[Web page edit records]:

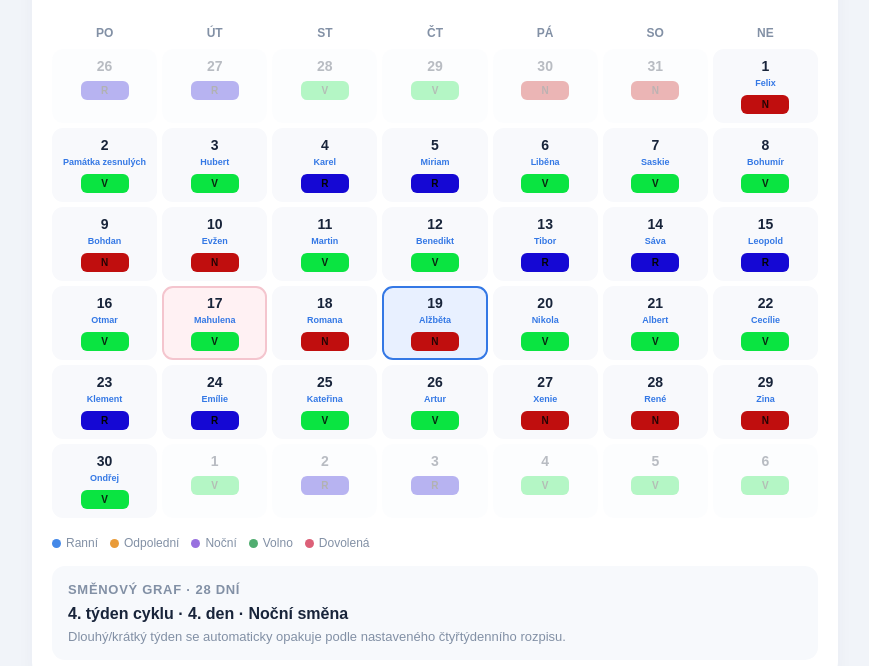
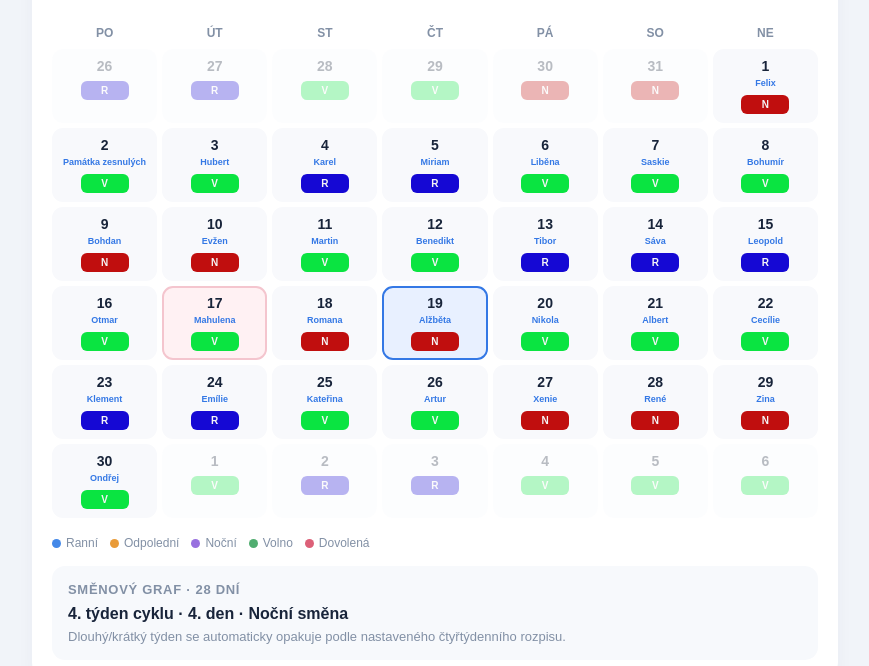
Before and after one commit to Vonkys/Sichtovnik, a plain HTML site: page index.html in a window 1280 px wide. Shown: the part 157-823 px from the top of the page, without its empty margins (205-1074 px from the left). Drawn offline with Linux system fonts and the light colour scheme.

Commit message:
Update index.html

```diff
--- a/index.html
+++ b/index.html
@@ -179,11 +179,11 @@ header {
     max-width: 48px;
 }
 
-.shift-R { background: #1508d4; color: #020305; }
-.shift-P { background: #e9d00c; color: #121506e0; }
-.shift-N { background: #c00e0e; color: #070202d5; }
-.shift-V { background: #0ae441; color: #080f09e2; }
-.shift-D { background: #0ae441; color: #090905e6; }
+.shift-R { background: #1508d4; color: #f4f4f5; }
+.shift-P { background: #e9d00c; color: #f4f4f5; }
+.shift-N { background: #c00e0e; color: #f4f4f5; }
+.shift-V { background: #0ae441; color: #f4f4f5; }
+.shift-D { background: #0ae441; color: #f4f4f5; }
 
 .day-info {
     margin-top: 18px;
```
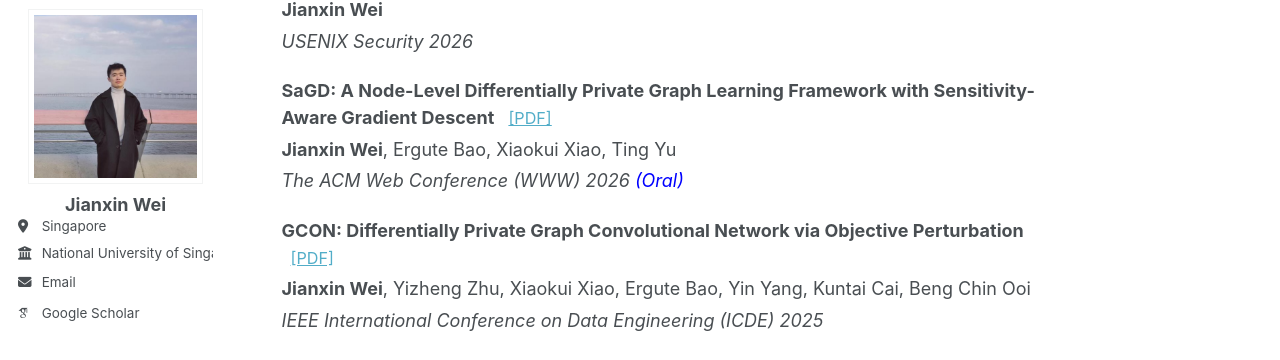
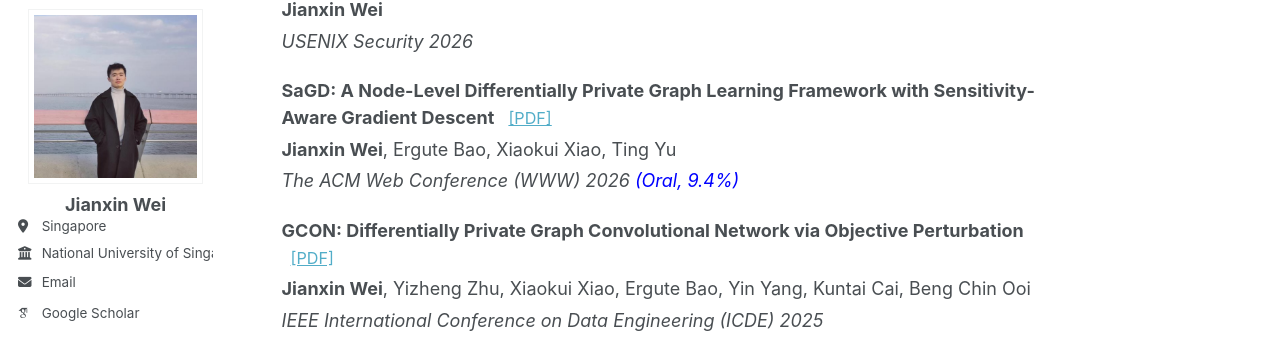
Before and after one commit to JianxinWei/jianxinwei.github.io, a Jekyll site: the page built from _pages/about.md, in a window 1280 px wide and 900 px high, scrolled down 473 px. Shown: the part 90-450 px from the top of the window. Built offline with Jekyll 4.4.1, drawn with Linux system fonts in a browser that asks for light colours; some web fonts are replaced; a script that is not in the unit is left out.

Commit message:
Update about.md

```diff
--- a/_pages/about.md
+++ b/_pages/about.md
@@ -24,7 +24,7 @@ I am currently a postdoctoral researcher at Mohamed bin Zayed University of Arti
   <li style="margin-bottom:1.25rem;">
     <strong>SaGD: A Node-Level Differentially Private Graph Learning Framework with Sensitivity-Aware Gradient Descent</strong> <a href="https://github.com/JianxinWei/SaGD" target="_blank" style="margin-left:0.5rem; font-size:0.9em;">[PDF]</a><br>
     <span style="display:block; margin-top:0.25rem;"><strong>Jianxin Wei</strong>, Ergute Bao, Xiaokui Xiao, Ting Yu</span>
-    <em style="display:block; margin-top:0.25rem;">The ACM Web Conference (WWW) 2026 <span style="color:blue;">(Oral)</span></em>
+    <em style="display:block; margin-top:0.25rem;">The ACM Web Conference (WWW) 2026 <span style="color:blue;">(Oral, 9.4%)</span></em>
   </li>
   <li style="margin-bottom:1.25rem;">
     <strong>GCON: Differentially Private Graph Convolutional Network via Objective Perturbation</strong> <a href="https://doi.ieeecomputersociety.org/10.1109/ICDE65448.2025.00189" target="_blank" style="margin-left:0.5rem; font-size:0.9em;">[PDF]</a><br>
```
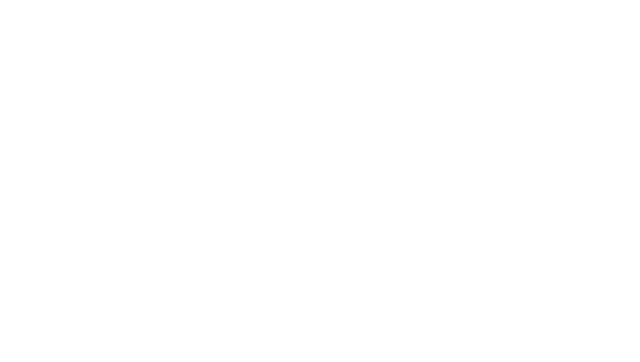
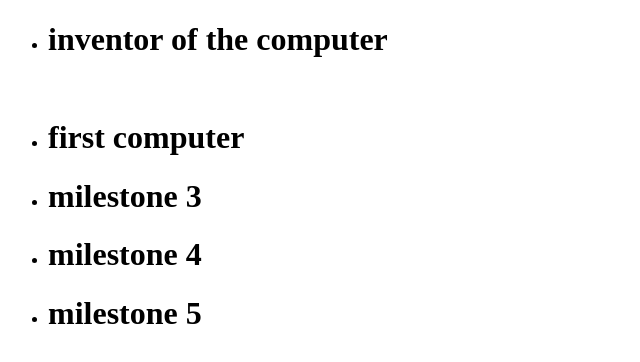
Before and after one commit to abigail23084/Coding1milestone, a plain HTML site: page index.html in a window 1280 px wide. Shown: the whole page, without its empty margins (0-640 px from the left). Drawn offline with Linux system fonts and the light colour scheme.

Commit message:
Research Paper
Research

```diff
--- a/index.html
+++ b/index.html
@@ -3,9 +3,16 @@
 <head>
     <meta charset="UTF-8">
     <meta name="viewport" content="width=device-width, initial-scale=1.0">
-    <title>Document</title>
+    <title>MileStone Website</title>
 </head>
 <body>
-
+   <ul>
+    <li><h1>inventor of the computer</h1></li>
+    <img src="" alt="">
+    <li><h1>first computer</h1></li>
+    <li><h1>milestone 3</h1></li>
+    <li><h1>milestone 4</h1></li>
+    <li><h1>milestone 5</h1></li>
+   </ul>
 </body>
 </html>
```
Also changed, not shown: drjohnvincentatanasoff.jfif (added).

[TASK DIRECTIONS]: The expected answer is the data retyped exactly, without pictures.

[RESPONSE TO THE EXERCISE]:
Before and after one commit to Vonkys/Sichtovnik, a plain HTML site: page index.html in a window 1280 px wide. Shown: the part 157-823 px from the top of the page, without its empty margins (205-1074 px from the left). Drawn offline with Linux system fonts and the light colour scheme.

Commit message:
Update index.html

```diff
--- a/index.html
+++ b/index.html
@@ -179,11 +179,11 @@ header {
     max-width: 48px;
 }
 
-.shift-R { background: #1508d4; color: #020305; }
-.shift-P { background: #e9d00c; color: #121506e0; }
-.shift-N { background: #c00e0e; color: #070202d5; }
-.shift-V { background: #0ae441; color: #080f09e2; }
-.shift-D { background: #0ae441; color: #090905e6; }
+.shift-R { background: #1508d4; color: #f4f4f5; }
+.shift-P { background: #e9d00c; color: #f4f4f5; }
+.shift-N { background: #c00e0e; color: #f4f4f5; }
+.shift-V { background: #0ae441; color: #f4f4f5; }
+.shift-D { background: #0ae441; color: #f4f4f5; }
 
 .day-info {
     margin-top: 18px;
```
Before and after one commit to JianxinWei/jianxinwei.github.io, a Jekyll site: the page built from _pages/about.md, in a window 1280 px wide and 900 px high, scrolled down 473 px. Shown: the part 90-450 px from the top of the window. Built offline with Jekyll 4.4.1, drawn with Linux system fonts in a browser that asks for light colours; some web fonts are replaced; a script that is not in the unit is left out.

Commit message:
Update about.md

```diff
--- a/_pages/about.md
+++ b/_pages/about.md
@@ -24,7 +24,7 @@ I am currently a postdoctoral researcher at Mohamed bin Zayed University of Arti
   <li style="margin-bottom:1.25rem;">
     <strong>SaGD: A Node-Level Differentially Private Graph Learning Framework with Sensitivity-Aware Gradient Descent</strong> <a href="https://github.com/JianxinWei/SaGD" target="_blank" style="margin-left:0.5rem; font-size:0.9em;">[PDF]</a><br>
     <span style="display:block; margin-top:0.25rem;"><strong>Jianxin Wei</strong>, Ergute Bao, Xiaokui Xiao, Ting Yu</span>
-    <em style="display:block; margin-top:0.25rem;">The ACM Web Conference (WWW) 2026 <span style="color:blue;">(Oral)</span></em>
+    <em style="display:block; margin-top:0.25rem;">The ACM Web Conference (WWW) 2026 <span style="color:blue;">(Oral, 9.4%)</span></em>
   </li>
   <li style="margin-bottom:1.25rem;">
     <strong>GCON: Differentially Private Graph Convolutional Network via Objective Perturbation</strong> <a href="https://doi.ieeecomputersociety.org/10.1109/ICDE65448.2025.00189" target="_blank" style="margin-left:0.5rem; font-size:0.9em;">[PDF]</a><br>
```
Before and after one commit to abigail23084/Coding1milestone, a plain HTML site: page index.html in a window 1280 px wide. Shown: the whole page, without its empty margins (0-640 px from the left). Drawn offline with Linux system fonts and the light colour scheme.

Commit message:
Research Paper
Research

```diff
--- a/index.html
+++ b/index.html
@@ -3,9 +3,16 @@
 <head>
     <meta charset="UTF-8">
     <meta name="viewport" content="width=device-width, initial-scale=1.0">
-    <title>Document</title>
+    <title>MileStone Website</title>
 </head>
 <body>
-
+   <ul>
+    <li><h1>inventor of the computer</h1></li>
+    <img src="" alt="">
+    <li><h1>first computer</h1></li>
+    <li><h1>milestone 3</h1></li>
+    <li><h1>milestone 4</h1></li>
+    <li><h1>milestone 5</h1></li>
+   </ul>
 </body>
 </html>
```
Also changed, not shown: drjohnvincentatanasoff.jfif (added).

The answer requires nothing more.